Masanobu Matsunami was never the most talented striker in Japan, nor the most prolific. Indeed, in a league where Brazilians or other foreign players are usually brought in to provide most of the scoring, Matsunami spent much of his career in the role of late substitute -- the player who comes off the bench to provide an extra bit of offensive presure down the stretch. Only once in his career did he make over 30 appearances, and that was in his peak year - 1997 - when he tallied thirteen times. Even as a "late sub", though, Matsunami took a relatively limited role and made the most of it, establishing himself as one of the most widely recognised and most popular players in Osaka, even if he wasnt one of the most prolific.
From the start of his 13-year career at Gamba Osaka, Matsunami seemed to have a gift for catching the eye of fans, with his hard-charging work ethic and flashy feints and flourishes. Among other things, he pioneered the "upturned collar" look, which was later imitated by national team strikers such as Akinori Nishizawa and Naohiro Takahara. During the late 90s, uniforms with overlapping (and different-colored) collars were in fashion, and most J.League teams wore kits with collars at least for a season or two. One story has it that Matsunami was feeling a bit cold, at one late-season match, and during a stoppage in play, turned up the collar of his uniform to ward off the chilly wind, which kept blowing down his neck. An opposing defender made some dismissive remark along the lines of: "hey, are you trying to look cool with your turned-up collar?".

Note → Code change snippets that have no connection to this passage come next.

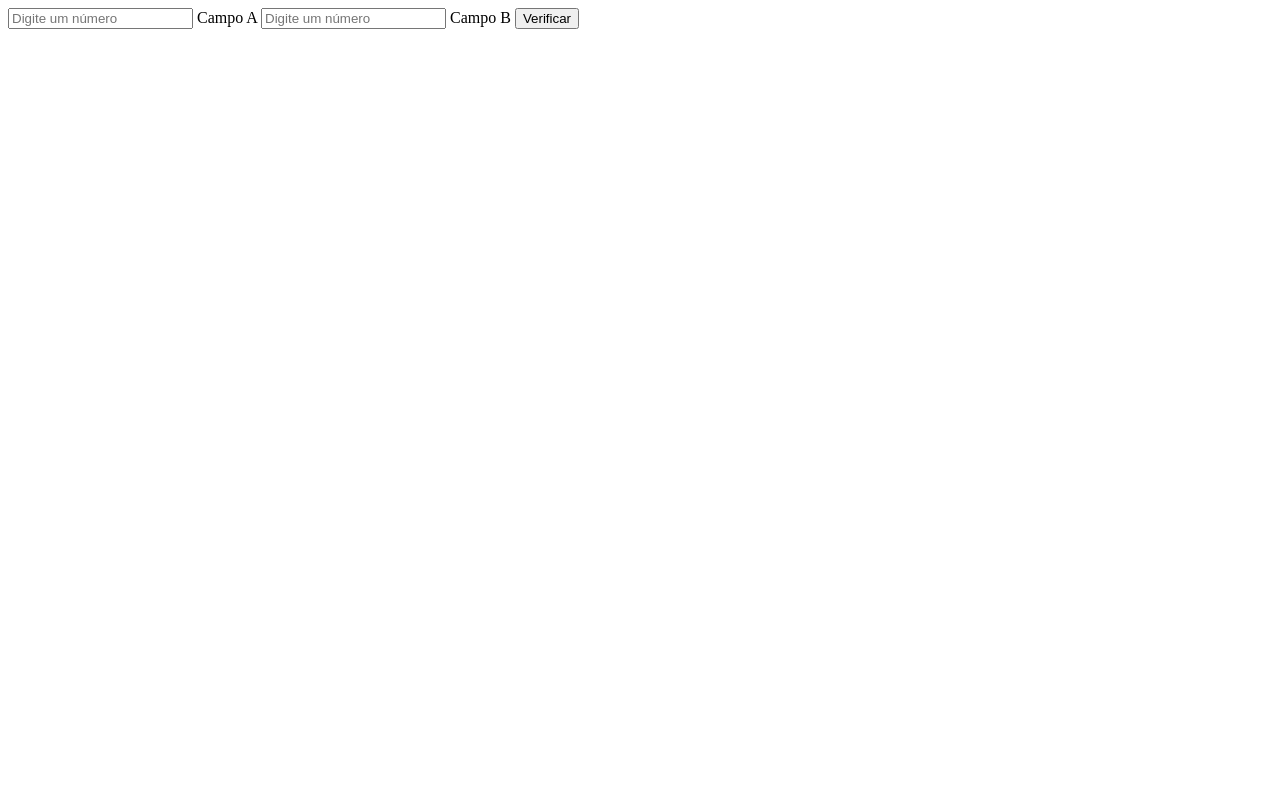
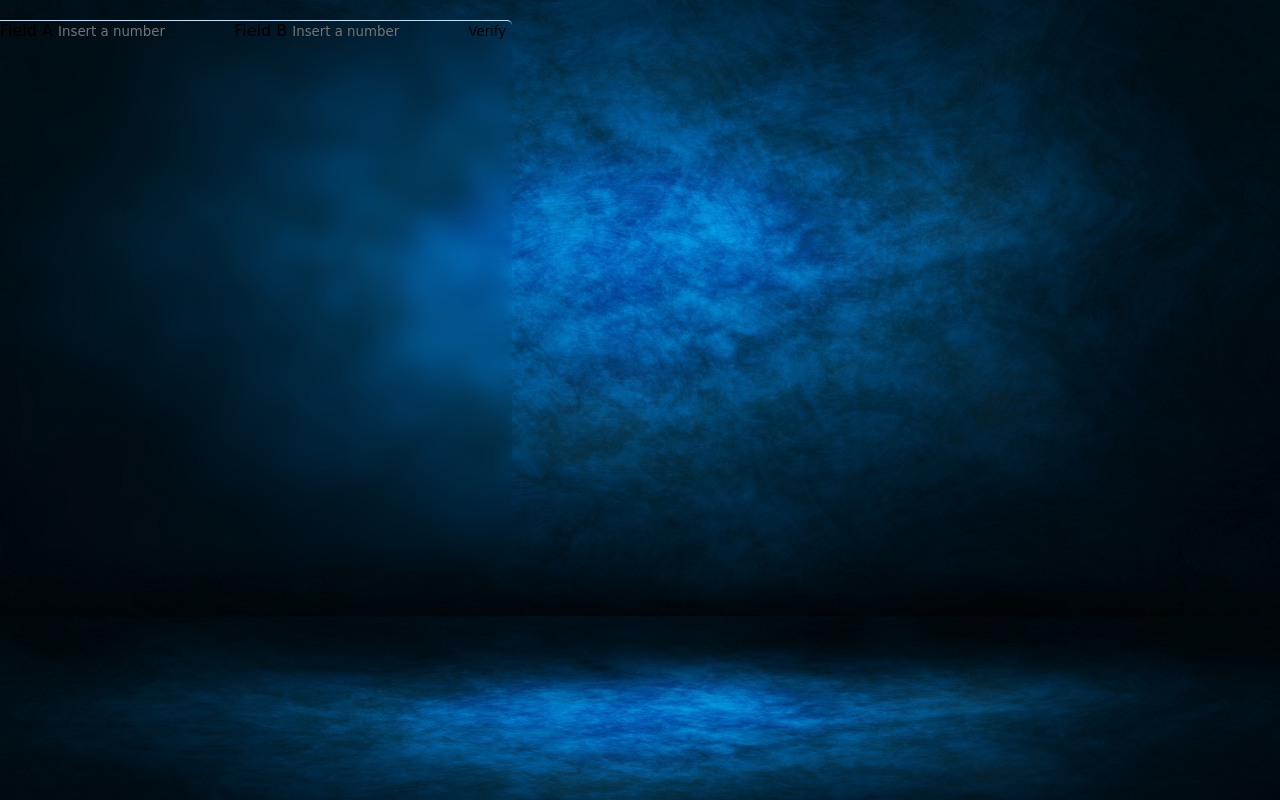
Before and after one commit to JJrCosta/curso_ebac_fullstack_python, a plain HTML site: page valida_formulario_EBAC/index.html in a window 1280 px wide. Drawn offline with Linux system fonts and the light colour scheme; files that its build step writes are made by us from their sources; files whose address does not match are found by name.

Commit message:
Add form body

```diff
--- a/valida_formulario_EBAC/index.html
+++ b/valida_formulario_EBAC/index.html
@@ -5,16 +5,18 @@
     <meta http-equiv="X-UA-Compatible" content="IE=edge">
     <meta name="viewport" content="width=device-width, initial-scale=1.0">
     <title>Formulário com validação</title>
+    <link rel="stylesheet" href="./css/main.css">
 </head>
 <body>
     <div class="container">
-        <form>
-            <input type="text" placeholder="Digite um número">
-            <label>Campo A</label>
-            <input type="text" placeholder="Digite um número">
-            <label>Campo B</label>
-            <button type="submit">Verificar</button>
+        <form class="form">
+            <label>Field A</label>
+            <input type="text" placeholder="Insert a number">
+            <label>Field B</label>
+            <input type="text" placeholder="Insert a number">
+            <button type="submit">Verify</button>
         </form>
     </div>
+    <script src="./js/main.js"></script>
 </body>
 </html>
```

Even in a reserve role, Matsunami managed to pile up close to 300 appearances in his career, and tallied 45 goals, most as a late substitute. Having remained faithfully at Gamba throughout his career, he received a warm send-off in his final match, which provided a fitting capstone to his career, as Gamba clinched their first J.League title on that very day. In years to come, when a cocky striker comes onto the pitch with turned-up collar, signalling his intention to score the winning goal, long-time J.League fans will remember the player who set the whole trend in motion.